Dubai Investors Takes Over 2 Luxurious Nairobi Hotels


A Dubai-based firm took over the management of three luxurious hotels in Kenya; two based in Nairobi and one in Eldoret County. 

Aleph Hospitality signed an agreement with the three hotels; Boma Nairobi, Boma Inn Nairobi, and Boma Inn Eldoret, which are owned by Red Court Hotel ran by the Kenya Red Cross Society. 

The Middle East investors said that they would turn around the fortunes of the three hotels amid the escalating Covid-19 pandemic which has ravaged the hospitality sector. 

“We are delighted to take over the management of the three Boma Hotels in a deal that strengthens our presence and services in Kenya,” the directors of the Dubai firm said. 


Abbas Gullet, former Kenya Red Cross Secretary-General and Chairperson Red Court Hote addresses the media in 2019


Abbas Gullet, former Kenya Red Cross Secretary-General, and Chairperson Red Court Hotel lauded the foreigners as a professional management company that is familiar with local and global business and hospitality market. 

The three-star hotels offer spas, accommodation, conferences, and gym services and are a favourite among foreign tourists and guests who travel to Kenya. 

The Dubai firm, Aleph, also manages Best Western Plus and Marriot hotels in Kenya. 

Several hotels were shut down after the Covid-19 pandemic broke out in Kenya, owing to debts and government measures set to curb Covid-19. Most facilities recorded losses during the crisis. 

Some hotels offered pay cuts to their employees, while others were forced to retrench the staff. In May 2020, Fairmont announced the indefinite closure of two of its luxurious hotels in the country; The Norfolk Hotel in Nairobi and the luxurious Mara Safari Club citing the adverse effects of the Covid-19 pandemic on the hospitality industry as the key reason.

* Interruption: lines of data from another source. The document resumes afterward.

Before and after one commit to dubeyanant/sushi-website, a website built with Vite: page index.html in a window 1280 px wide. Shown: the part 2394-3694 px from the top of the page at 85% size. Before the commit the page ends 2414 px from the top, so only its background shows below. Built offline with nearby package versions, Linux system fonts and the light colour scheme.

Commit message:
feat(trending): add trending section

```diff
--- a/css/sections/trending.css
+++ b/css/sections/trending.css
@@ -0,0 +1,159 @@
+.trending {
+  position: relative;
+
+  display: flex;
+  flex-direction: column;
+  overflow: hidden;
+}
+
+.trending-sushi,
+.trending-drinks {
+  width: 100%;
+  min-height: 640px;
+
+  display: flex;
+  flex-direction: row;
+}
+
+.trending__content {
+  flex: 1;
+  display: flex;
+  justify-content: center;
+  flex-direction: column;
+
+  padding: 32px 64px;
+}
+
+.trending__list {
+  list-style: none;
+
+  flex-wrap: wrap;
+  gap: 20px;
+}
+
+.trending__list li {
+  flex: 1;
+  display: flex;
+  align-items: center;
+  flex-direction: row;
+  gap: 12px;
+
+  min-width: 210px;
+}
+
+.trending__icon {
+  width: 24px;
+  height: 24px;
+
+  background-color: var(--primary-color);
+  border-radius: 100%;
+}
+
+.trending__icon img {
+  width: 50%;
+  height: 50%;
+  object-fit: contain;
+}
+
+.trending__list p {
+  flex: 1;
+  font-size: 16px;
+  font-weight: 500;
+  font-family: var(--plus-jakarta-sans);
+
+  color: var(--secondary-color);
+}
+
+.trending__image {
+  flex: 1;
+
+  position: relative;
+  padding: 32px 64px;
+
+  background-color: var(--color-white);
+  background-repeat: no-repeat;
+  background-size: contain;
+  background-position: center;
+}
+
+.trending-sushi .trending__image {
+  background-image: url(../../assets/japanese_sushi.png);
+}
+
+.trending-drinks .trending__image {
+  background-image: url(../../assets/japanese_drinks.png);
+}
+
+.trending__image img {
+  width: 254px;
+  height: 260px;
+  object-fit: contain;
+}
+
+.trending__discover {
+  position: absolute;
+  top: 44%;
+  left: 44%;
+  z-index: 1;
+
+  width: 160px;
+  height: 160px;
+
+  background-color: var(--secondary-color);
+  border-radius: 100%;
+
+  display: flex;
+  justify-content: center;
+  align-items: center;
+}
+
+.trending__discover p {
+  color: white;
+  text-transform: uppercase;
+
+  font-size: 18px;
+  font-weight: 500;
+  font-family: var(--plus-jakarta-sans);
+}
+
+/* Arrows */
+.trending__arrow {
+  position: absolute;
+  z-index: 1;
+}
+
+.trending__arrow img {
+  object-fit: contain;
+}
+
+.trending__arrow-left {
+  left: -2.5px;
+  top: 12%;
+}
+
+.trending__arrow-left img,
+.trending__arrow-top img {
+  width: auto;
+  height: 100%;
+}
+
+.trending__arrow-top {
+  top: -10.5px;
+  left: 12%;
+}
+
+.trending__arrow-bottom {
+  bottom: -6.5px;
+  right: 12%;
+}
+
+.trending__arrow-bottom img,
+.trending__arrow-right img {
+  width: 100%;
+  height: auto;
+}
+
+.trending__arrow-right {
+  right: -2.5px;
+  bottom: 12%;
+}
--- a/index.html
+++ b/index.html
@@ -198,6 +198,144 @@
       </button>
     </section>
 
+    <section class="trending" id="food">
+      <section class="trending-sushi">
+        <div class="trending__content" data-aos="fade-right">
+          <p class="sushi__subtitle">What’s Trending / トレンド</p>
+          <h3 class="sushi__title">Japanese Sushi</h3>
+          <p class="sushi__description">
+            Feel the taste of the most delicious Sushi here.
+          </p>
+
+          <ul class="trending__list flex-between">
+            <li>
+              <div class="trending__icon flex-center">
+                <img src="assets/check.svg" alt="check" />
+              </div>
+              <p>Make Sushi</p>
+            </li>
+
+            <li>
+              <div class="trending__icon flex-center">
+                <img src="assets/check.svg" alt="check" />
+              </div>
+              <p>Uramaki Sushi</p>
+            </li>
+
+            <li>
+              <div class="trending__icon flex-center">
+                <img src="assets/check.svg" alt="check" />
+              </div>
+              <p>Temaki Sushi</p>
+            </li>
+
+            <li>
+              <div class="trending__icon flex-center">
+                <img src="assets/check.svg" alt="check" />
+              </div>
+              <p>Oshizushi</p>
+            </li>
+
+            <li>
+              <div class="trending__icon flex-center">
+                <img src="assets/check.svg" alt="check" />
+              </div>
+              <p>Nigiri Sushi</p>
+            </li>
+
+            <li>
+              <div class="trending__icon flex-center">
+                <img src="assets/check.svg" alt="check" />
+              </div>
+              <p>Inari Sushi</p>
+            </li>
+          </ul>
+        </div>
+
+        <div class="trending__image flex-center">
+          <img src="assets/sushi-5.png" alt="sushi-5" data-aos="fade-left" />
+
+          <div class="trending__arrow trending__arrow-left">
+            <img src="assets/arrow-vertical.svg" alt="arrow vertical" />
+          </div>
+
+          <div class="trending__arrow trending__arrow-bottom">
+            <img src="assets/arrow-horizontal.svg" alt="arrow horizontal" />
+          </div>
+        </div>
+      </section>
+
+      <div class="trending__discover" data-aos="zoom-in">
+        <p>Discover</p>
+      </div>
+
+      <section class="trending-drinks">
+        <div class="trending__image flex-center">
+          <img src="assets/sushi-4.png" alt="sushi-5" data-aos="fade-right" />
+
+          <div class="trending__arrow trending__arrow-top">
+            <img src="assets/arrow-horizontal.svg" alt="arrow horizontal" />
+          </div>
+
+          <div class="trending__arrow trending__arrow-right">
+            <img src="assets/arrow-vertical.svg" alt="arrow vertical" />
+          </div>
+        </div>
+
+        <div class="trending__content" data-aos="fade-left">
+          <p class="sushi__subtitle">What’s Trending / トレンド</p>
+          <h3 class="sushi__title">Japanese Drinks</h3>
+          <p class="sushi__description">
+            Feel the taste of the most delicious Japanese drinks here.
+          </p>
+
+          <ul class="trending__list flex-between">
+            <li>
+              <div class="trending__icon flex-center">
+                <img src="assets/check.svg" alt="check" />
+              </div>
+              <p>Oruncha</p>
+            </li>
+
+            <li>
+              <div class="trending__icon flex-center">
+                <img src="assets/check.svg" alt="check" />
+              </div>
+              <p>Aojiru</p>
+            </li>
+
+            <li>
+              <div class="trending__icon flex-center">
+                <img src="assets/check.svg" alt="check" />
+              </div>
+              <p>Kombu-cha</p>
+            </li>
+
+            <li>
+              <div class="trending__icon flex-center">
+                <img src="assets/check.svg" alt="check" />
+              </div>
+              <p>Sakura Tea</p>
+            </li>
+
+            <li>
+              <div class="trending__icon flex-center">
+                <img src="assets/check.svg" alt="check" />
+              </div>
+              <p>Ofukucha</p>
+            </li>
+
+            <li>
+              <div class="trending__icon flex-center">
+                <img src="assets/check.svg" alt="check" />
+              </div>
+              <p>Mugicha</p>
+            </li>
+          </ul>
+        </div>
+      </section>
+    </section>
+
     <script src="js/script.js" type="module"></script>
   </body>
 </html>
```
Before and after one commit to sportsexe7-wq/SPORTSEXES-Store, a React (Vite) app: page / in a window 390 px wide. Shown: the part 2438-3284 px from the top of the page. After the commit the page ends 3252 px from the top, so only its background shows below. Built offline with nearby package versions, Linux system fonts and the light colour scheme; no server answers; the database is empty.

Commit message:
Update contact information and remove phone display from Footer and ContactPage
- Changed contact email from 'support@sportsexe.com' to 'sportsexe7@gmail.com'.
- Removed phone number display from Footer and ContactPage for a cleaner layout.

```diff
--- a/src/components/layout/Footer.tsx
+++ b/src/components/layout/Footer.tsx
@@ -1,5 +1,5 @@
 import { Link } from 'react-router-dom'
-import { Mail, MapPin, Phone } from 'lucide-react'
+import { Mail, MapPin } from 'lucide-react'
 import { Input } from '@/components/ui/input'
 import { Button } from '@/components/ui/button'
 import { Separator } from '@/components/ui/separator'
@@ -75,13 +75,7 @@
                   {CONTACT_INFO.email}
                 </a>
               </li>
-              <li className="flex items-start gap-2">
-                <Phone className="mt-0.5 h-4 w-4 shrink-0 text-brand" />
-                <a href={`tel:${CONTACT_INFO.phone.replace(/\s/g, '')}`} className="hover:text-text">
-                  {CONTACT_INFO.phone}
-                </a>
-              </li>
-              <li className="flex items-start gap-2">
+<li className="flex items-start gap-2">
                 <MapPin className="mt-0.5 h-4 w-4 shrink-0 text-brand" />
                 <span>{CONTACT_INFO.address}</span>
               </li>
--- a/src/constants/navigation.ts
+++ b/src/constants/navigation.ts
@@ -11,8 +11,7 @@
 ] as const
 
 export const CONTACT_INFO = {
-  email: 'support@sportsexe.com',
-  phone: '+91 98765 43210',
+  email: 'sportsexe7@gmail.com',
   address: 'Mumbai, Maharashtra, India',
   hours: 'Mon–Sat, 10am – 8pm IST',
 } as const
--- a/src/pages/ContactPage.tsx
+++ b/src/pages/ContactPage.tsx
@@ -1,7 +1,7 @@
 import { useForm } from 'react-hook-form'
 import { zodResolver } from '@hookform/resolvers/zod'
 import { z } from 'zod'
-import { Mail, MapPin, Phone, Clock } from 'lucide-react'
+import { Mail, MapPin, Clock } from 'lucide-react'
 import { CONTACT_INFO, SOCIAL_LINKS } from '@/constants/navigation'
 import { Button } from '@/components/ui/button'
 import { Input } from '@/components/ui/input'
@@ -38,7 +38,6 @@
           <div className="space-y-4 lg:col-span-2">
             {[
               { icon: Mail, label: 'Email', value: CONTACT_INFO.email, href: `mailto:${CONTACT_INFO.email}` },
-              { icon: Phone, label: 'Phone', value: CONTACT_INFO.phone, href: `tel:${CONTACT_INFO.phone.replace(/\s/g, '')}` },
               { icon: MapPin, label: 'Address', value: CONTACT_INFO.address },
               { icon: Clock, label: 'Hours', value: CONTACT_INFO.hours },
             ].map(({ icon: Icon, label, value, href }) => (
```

Lavish hotels in Mombasa slashed their rates by half to attract guests and to also ensure a return on investment during the crisis. 4-Star hotels on the South Coast as well as some on the main island reworked their rates and opened up their establishments to activities such as deep-sea diving, dhow cruises, and hotel games involving the locals.

A survey conducted by the Central Bank of Kenya (CBK) between September 21, and 23, 2020, indicated that, on average, hotel bed occupancy declined from 67 percent in February to bottom out at 10 percent in May, and recovered partially to 24 percent by September.

The report also showed that 64 percent of hotels that had closed during the pandemic period did not participate in any alternative economic activity. However, a majority of the rest (29 percent) were engaged in renovations and maintenance in a bid to adapt to the new normal before reopening.


A beach hotel at the Indian Ocean in Mombasa County